YOUR INSTRUCTIONS:
Your answer must consist of every line from the data below that includes the word "rendering".

Start of LISTED ENTRIES

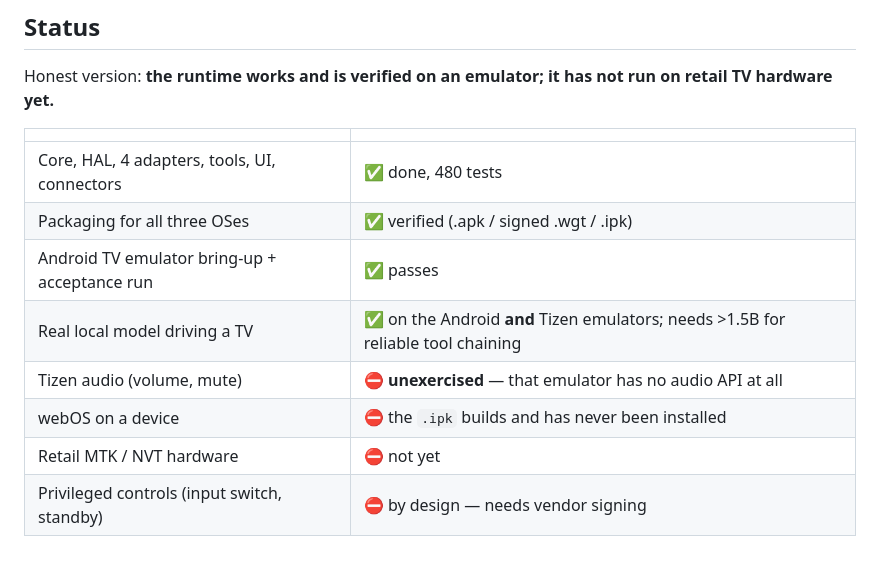
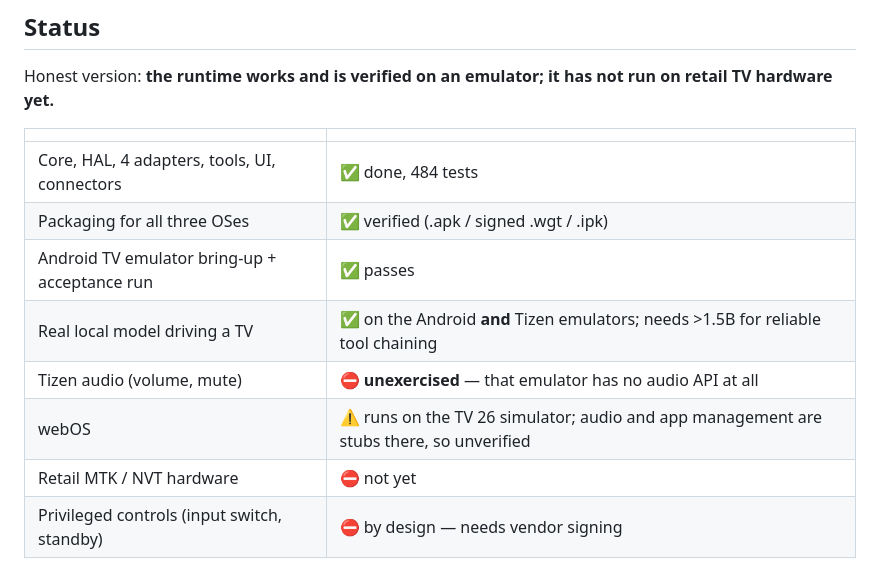
Before and after one commit to andycywu/hearth, a Markdown page: README.md, the part around the change. Drawn GitHub-style.

```diff
--- a/README.md
+++ b/README.md
@@ -187,12 +187,12 @@ run on retail TV hardware yet.**
 
 | | |
 |---|---|
-| Core, HAL, 4 adapters, tools, UI, connectors | ✅ done, 480 tests |
+| Core, HAL, 4 adapters, tools, UI, connectors | ✅ done, 484 tests |
 | Packaging for all three OSes | ✅ verified (.apk / signed .wgt / .ipk) |
 | Android TV emulator bring-up + acceptance run | ✅ passes |
 | Real local model driving a TV | ✅ on the Android **and** Tizen emulators; needs >1.5B for reliable tool chaining |
 | Tizen audio (volume, mute) | ⛔ **unexercised** — that emulator has no audio API at all |
-| webOS on a device | ⛔ the `.ipk` builds and has never been installed |
+| webOS | ⚠️ runs on the TV 26 simulator; audio and app management are stubs there, so unverified |
 | Retail MTK / NVT hardware | ⛔ not yet |
 | Privileged controls (input switch, standby) | ⛔ by design — needs vendor signing |
 
```
Also changed, not shown: docs/HARDWARE_VERIFICATION.md (+31 -7 lines), docs/STATUS.md (+2 -2 lines).
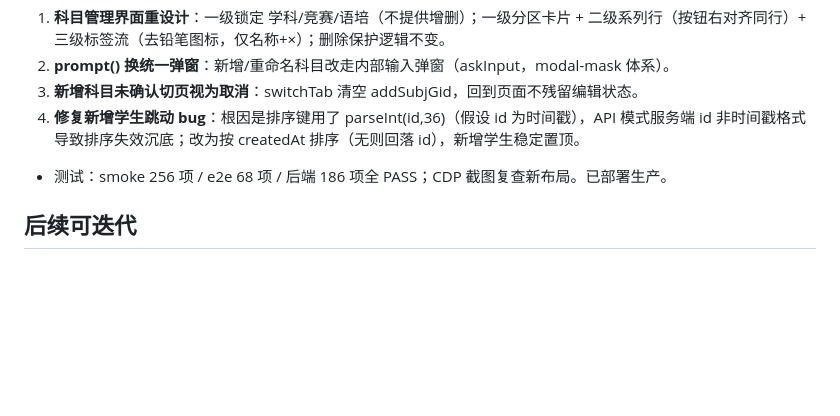
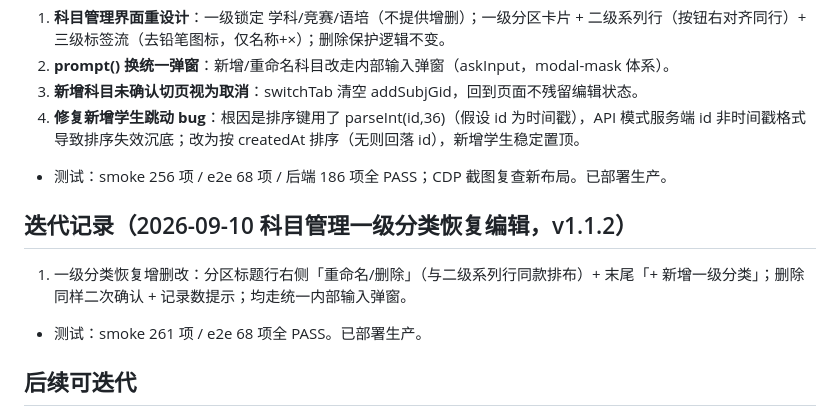
Before and after one commit to vivaxiaozhe-maker/homework-accuracy, a Markdown page: overview.md, the part around the change. GitHub-like rendering; blank space fills up the shorter version.

Commit message:
docs: 迭代记录补充一级分类恢复编辑

```diff
--- a/overview.md
+++ b/overview.md
@@ -212,5 +212,9 @@
 4. **修复新增学生跳动 bug**：根因是排序键用了 parseInt(id,36)（假设 id 为时间戳），API 模式服务端 id 非时间戳格式导致排序失效沉底；改为按 createdAt 排序（无则回落 id），新增学生稳定置顶。
 - 测试：smoke 256 项 / e2e 68 项 / 后端 186 项全 PASS；CDP 截图复查新布局。已部署生产。
 
+## 迭代记录（2026-09-10 科目管理一级分类恢复编辑，v1.1.2）
+1. 一级分类恢复增删改：分区标题行右侧「重命名/删除」（与二级系列行同款排布）+ 末尾「+ 新增一级分类」；删除同样二次确认 + 记录数提示；均走统一内部输入弹窗。
+- 测试：smoke 261 项 / e2e 68 项全 PASS。已部署生产。
+
 ## 后续可迭代
 - 附件上传 UI 入口重建（管道已通）、科目重命名迁移计划次数键名（专用事务端点）、按科目筛选历史记录、单个学生长期趋势大图、CSV 导出。
```
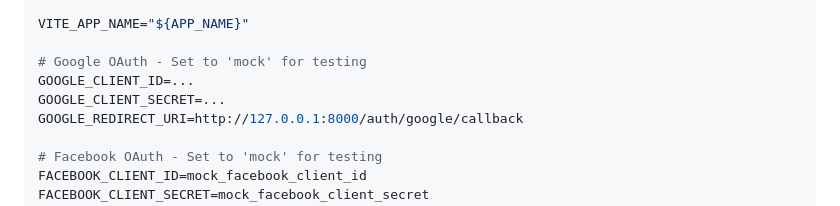
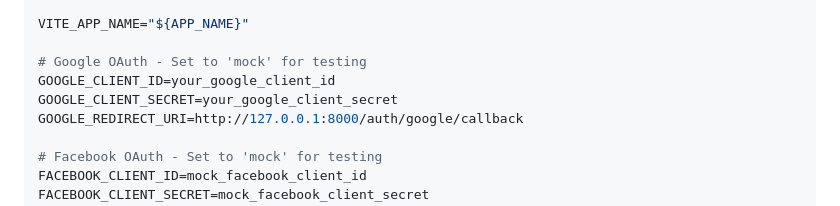
Before and after one commit to ihzrafy/membership_app, a Markdown page: README.md, the part around the change. GitHub-like rendering.

Commit message:
Security fix: Remove OAuth credentials from README.md
- Replace real OAuth credentials with placeholders
- Fix cache configuration in .env (added CACHE_PREFIX)

```diff
--- a/README.md
+++ b/README.md
@@ -132,8 +132,8 @@ AWS_USE_PATH_STYLE_ENDPOINT=false
 VITE_APP_NAME="${APP_NAME}"
 
 # Google OAuth - Set to 'mock' for testing
-GOOGLE_CLIENT_ID=...
-GOOGLE_CLIENT_SECRET=...
+GOOGLE_CLIENT_ID=your_google_client_id
+GOOGLE_CLIENT_SECRET=your_google_client_secret
 GOOGLE_REDIRECT_URI=http://127.0.0.1:8000/auth/google/callback
 
 # Facebook OAuth - Set to 'mock' for testing
```
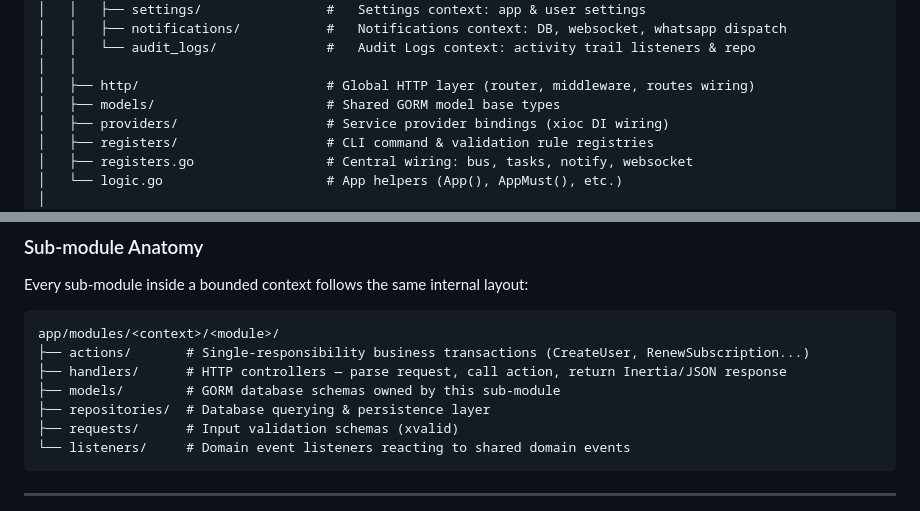
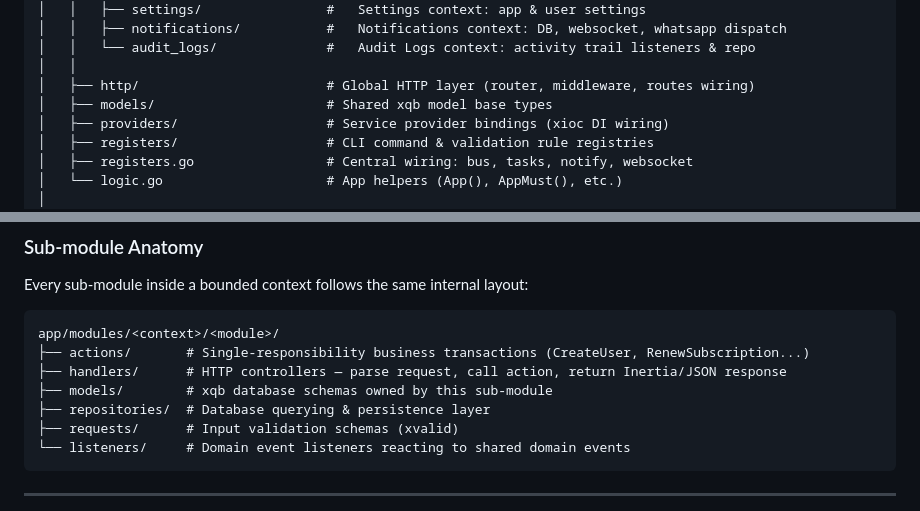
Before and after one commit to iMohamedSheta/xapp, a Markdown page: README.md, 2 parts joined by grey strips. Drawn GitHub-style.

Commit message:
docs: fix readme file we use xqb not gorm

```diff
--- a/README.md
+++ b/README.md
@@ -99,7 +99,7 @@ xapp/
 │   │   └── audit_logs/              #   Audit Logs context: activity trail listeners & repo
 │   │
 │   ├── http/                        # Global HTTP layer (router, middleware, routes wiring)
-│   ├── models/                      # Shared GORM model base types
+│   ├── models/                      # Shared xqb model base types
 │   ├── providers/                   # Service provider bindings (xioc DI wiring)
 │   ├── registers/                   # CLI command & validation rule registries
 │   ├── registers.go                 # Central wiring: bus, tasks, notify, websocket
@@ -142,7 +142,7 @@ Every sub-module inside a bounded context follows the same internal layout:
 app/modules/<context>/<module>/
 ├── actions/       # Single-responsibility business transactions (CreateUser, RenewSubscription...)
 ├── handlers/      # HTTP controllers — parse request, call action, return Inertia/JSON response
-├── models/        # GORM database schemas owned by this sub-module
+├── models/        # xqb database schemas owned by this sub-module
 ├── repositories/  # Database querying & persistence layer
 ├── requests/      # Input validation schemas (xvalid)
 └── listeners/     # Domain event listeners reacting to shared domain events
```
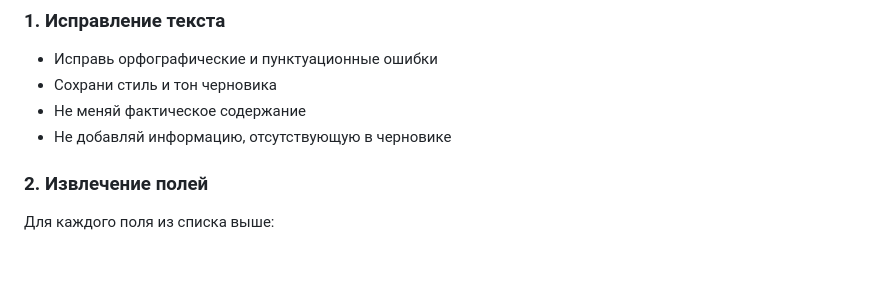
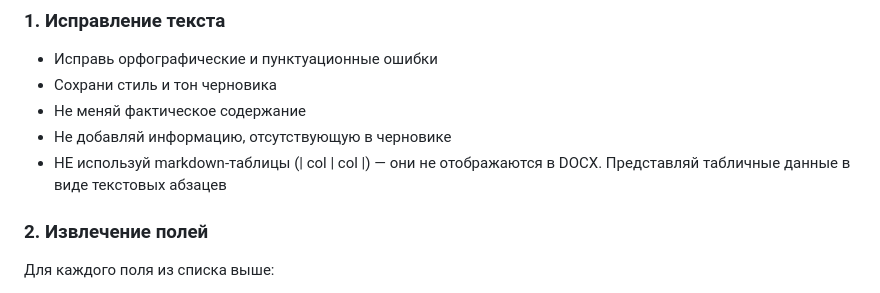
Before and after one commit to D0UP1G/DocxGen, a Markdown page: prompts/system.md, the part around the change. Drawn GitHub-style; blank space fills up the shorter version.

Commit message:
fix: instruct AI that markdown tables won't render in DOCX

```diff
--- a/prompts/system.md
+++ b/prompts/system.md
@@ -32,6 +32,7 @@
 - Сохрани стиль и тон черновика
 - Не меняй фактическое содержание
 - Не добавляй информацию, отсутствующую в черновике
+- НЕ используй markdown-таблицы (| col | col |) — они не отображаются в DOCX. Представляй табличные данные в виде текстовых абзацев
 
 ### 2. Извлечение полей
 Для каждого поля из списка выше:
```
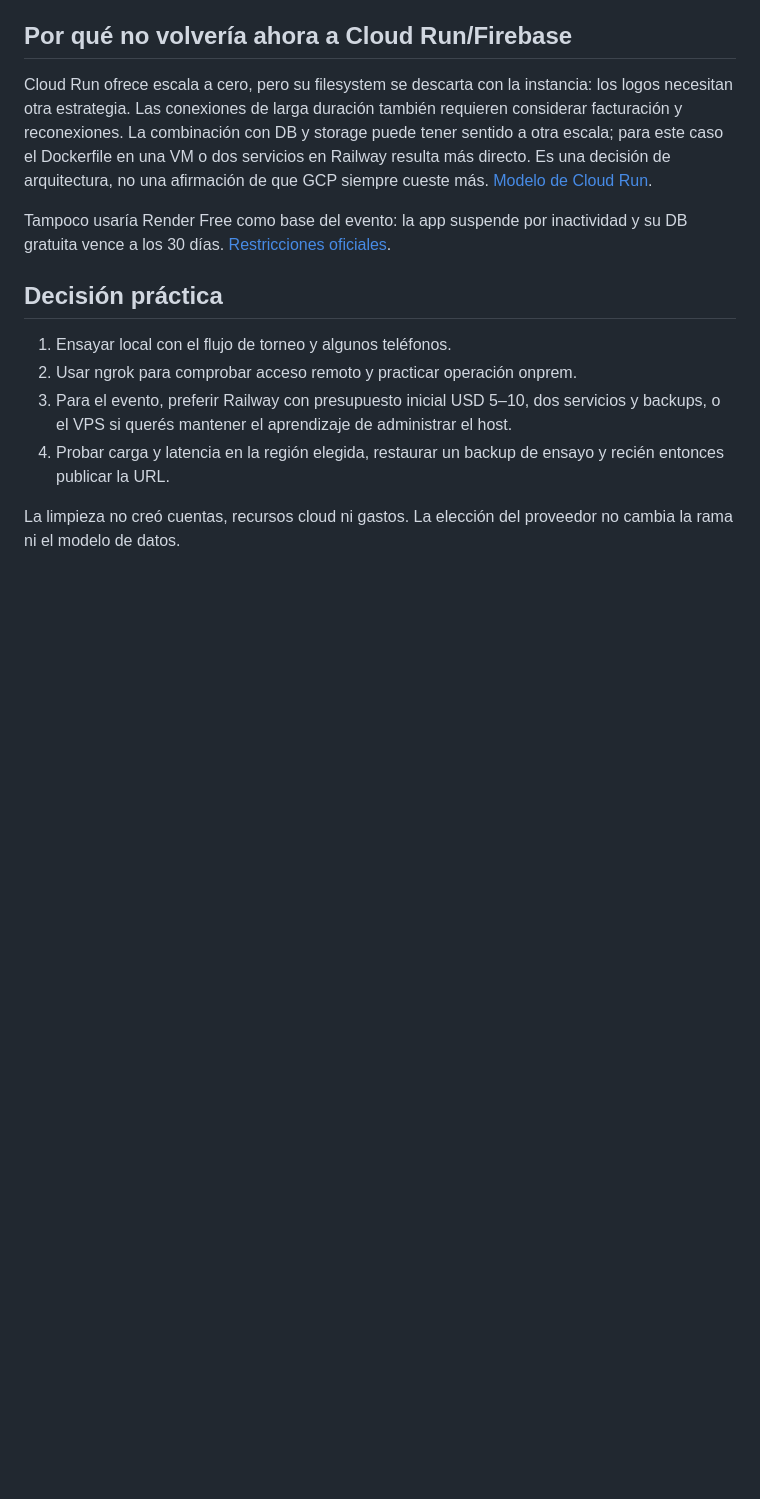
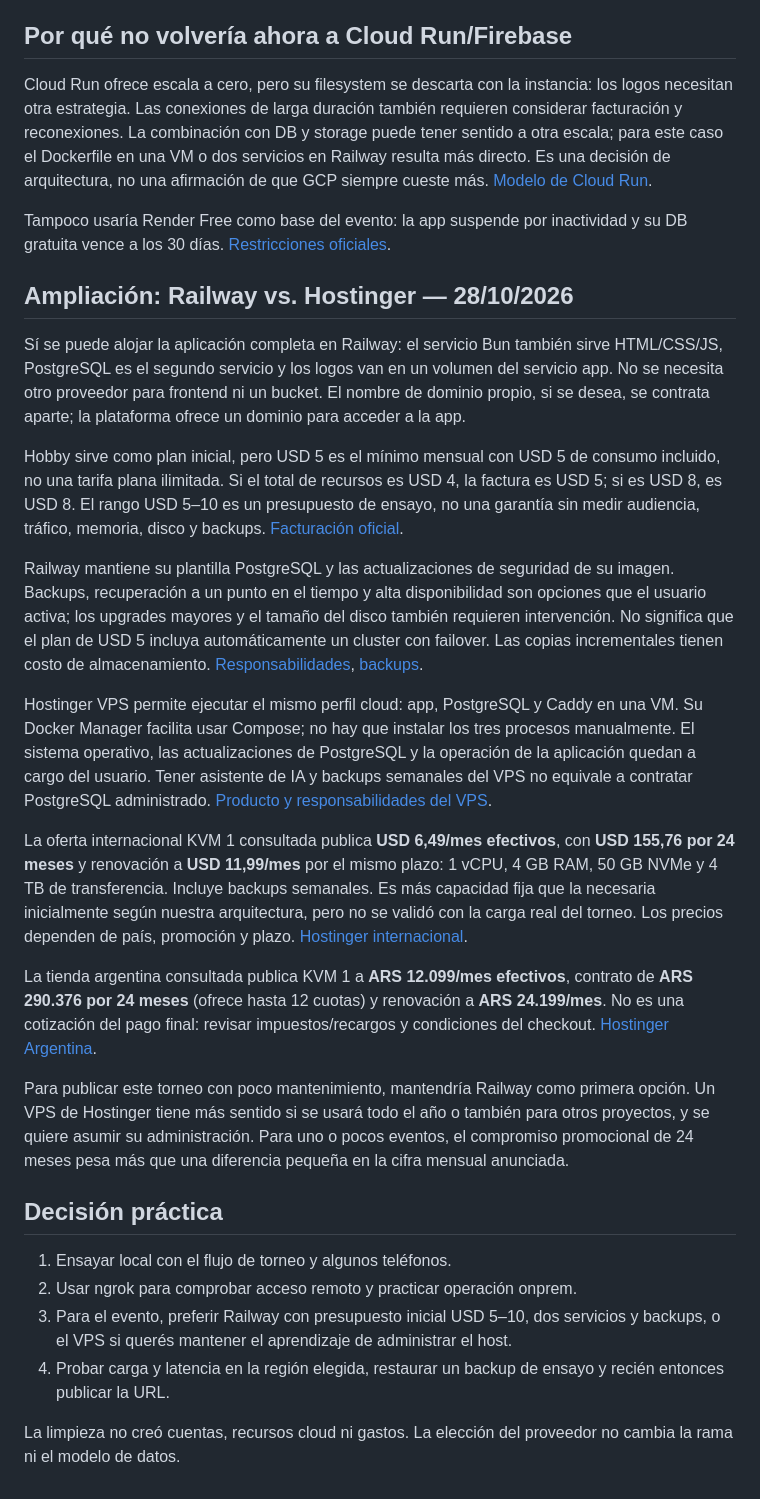
Before and after one commit to lopezjuanma96/VolleyballScorer, a Markdown page: docs/hosting.md, the part around the change. Rendered like a GitHub page; blank space fills up the shorter version.

Commit message:
Compare Hostinger VPS pricing and clarify Railway billing

```diff
--- a/docs/hosting.md
+++ b/docs/hosting.md
@@ -43,6 +43,22 @@ Cloud Run ofrece escala a cero, pero su filesystem se descarta con la instancia:
 
 Tampoco usaría Render Free como base del evento: la app suspende por inactividad y su DB gratuita vence a los 30 días. [Restricciones oficiales](https://render.com/docs/free).
 
+## Ampliación: Railway vs. Hostinger — 28/10/2026
+
+Sí se puede alojar la aplicación completa en Railway: el servicio Bun también sirve HTML/CSS/JS, PostgreSQL es el segundo servicio y los logos van en un volumen del servicio app. No se necesita otro proveedor para frontend ni un bucket. El nombre de dominio propio, si se desea, se contrata aparte; la plataforma ofrece un dominio para acceder a la app.
+
+Hobby sirve como plan inicial, pero USD 5 es el mínimo mensual con USD 5 de consumo incluido, no una tarifa plana ilimitada. Si el total de recursos es USD 4, la factura es USD 5; si es USD 8, es USD 8. El rango USD 5–10 es un presupuesto de ensayo, no una garantía sin medir audiencia, tráfico, memoria, disco y backups. [Facturación oficial](https://docs.railway.com/pricing/plans).
+
+Railway mantiene su plantilla PostgreSQL y las actualizaciones de seguridad de su imagen. Backups, recuperación a un punto en el tiempo y alta disponibilidad son opciones que el usuario activa; los upgrades mayores y el tamaño del disco también requieren intervención. No significa que el plan de USD 5 incluya automáticamente un cluster con failover. Las copias incrementales tienen costo de almacenamiento. [Responsabilidades](https://docs.railway.com/databases), [backups](https://docs.railway.com/volumes/backups).
+
+Hostinger VPS permite ejecutar el mismo perfil cloud: app, PostgreSQL y Caddy en una VM. Su Docker Manager facilita usar Compose; no hay que instalar los tres procesos manualmente. El sistema operativo, las actualizaciones de PostgreSQL y la operación de la aplicación quedan a cargo del usuario. Tener asistente de IA y backups semanales del VPS no equivale a contratar PostgreSQL administrado. [Producto y responsabilidades del VPS](https://www.hostinger.com/vps-hosting).
+
+La oferta internacional KVM 1 consultada publica **USD 6,49/mes efectivos**, con **USD 155,76 por 24 meses** y renovación a **USD 11,99/mes** por el mismo plazo: 1 vCPU, 4 GB RAM, 50 GB NVMe y 4 TB de transferencia. Incluye backups semanales. Es más capacidad fija que la necesaria inicialmente según nuestra arquitectura, pero no se validó con la carga real del torneo. Los precios dependen de país, promoción y plazo. [Hostinger internacional](https://www.hostinger.com/vps-hosting).
+
+La tienda argentina consultada publica KVM 1 a **ARS 12.099/mes efectivos**, contrato de **ARS 290.376 por 24 meses** (ofrece hasta 12 cuotas) y renovación a **ARS 24.199/mes**. No es una cotización del pago final: revisar impuestos/recargos y condiciones del checkout. [Hostinger Argentina](https://www.hostinger.com/ar/vps-argentina).
+
+Para publicar este torneo con poco mantenimiento, mantendría Railway como primera opción. Un VPS de Hostinger tiene más sentido si se usará todo el año o también para otros proyectos, y se quiere asumir su administración. Para uno o pocos eventos, el compromiso promocional de 24 meses pesa más que una diferencia pequeña en la cifra mensual anunciada.
+
 ## Decisión práctica
 
 1. Ensayar local con el flujo de torneo y algunos teléfonos.
```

End of LISTED ENTRIES

RESULT FOR THIS EXERCISE:
Before and after one commit to vivaxiaozhe-maker/homework-accuracy, a Markdown page: overview.md, the part around the change. GitHub-like rendering; blank space fills up the shorter version.
Before and after one commit to ihzrafy/membership_app, a Markdown page: README.md, the part around the change. GitHub-like rendering.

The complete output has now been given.